Well, the poor hobos were bumming around in droves this month, and I don’t blame them. They were a pretty obvious anagram. I had to resort to the most rigorous critical analysis to pick out the best of the bunch. This included rejecting from highest commendation all clues which treated OMBROPHOBOUS as though it can be applied to other things beside plants (which it can’t) or at least that such usage was questionable and/or tongue-in-cheek. Where wording was chosen which was ambiguous and could have applied either to plants or to e.g. hobos, I had no complaints. Ambiguity is a prime tool of the clue-writer, after all. A more basic cause of unsoundness, which always crops up more often when the clue-word is an adjective, was failure to indicate the part of speech of the word clued. ‘Can’t stand rain’ as a definition can only lead to a verb or a noun, never an adjective. ‘What an awful downpour!’ is even vaguer, and miles from suggesting, let alone defining, OMBROPHOBOUS. One keen competitor questions whether a third person singular (or plural) verb can be a fair definition to a noun. I certainly think so, and use the device from time to time. I’ve been looking through Ximenes’s book for his imprimatur and can find no reference to it, but I’m quite sure he used it too.

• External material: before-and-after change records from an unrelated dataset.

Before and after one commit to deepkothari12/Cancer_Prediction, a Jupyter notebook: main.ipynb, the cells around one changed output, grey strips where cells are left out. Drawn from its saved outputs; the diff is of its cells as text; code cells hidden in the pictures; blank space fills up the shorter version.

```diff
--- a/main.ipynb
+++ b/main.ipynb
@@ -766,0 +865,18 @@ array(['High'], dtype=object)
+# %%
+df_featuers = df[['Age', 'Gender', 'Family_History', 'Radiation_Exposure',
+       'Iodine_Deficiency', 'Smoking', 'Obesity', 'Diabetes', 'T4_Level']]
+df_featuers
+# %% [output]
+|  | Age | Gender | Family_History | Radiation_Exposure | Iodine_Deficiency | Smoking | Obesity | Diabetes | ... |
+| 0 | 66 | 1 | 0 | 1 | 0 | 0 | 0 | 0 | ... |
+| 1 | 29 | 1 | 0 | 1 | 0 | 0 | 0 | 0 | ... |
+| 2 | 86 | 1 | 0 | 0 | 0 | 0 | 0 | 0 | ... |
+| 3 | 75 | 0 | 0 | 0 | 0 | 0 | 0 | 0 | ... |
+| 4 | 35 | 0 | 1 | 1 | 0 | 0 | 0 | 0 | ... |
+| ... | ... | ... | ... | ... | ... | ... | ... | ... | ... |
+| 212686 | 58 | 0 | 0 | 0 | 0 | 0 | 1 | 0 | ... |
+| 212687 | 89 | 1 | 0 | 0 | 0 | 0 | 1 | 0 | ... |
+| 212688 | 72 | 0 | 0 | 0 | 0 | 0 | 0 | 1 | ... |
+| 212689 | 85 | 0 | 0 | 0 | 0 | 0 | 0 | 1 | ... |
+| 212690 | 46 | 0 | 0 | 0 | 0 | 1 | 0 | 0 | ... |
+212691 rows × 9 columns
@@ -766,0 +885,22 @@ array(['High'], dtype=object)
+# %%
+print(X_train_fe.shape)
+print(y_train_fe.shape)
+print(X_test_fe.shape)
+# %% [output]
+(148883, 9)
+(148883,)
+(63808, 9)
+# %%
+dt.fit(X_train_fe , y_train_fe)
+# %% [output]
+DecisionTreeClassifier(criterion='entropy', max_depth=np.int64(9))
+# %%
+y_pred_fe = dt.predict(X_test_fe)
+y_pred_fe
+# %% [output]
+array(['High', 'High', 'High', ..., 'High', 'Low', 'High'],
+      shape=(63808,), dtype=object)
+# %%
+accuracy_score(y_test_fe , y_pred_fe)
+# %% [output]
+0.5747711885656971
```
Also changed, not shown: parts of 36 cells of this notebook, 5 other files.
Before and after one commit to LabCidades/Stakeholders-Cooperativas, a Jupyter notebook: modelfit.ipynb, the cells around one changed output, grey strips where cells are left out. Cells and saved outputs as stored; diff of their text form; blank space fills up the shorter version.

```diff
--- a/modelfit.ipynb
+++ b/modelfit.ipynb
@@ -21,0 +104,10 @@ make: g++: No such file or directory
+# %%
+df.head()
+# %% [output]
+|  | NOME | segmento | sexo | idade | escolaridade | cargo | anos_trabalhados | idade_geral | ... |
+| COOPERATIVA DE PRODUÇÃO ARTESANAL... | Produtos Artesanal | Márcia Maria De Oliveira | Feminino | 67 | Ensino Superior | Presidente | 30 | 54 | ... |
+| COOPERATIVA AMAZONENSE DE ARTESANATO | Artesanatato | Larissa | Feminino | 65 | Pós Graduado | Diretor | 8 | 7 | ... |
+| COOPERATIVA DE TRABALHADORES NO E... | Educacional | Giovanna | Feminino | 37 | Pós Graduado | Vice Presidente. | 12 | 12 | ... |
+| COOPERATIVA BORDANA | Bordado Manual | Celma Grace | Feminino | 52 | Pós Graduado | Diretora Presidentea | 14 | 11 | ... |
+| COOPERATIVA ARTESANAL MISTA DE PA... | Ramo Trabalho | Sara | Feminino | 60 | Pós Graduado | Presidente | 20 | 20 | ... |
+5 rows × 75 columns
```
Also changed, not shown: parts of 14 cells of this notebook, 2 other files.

Latest news on my book: my publisher is now standing over me with a whip because he wants to get the thing out in time for this Christmas. I think it can just be done, but if there are any of you who would still like to submit puzzles, please let me have them by the end of April (typed, if possible).
Those of you who read Games and Puzzles may have been piqued, as I was, by an article in the March issue condemning the use of obscure words in cryptic crosswords. The editor invited me to reply, which I have done. I think my piece will appear in June. I’d welcome comments in due course.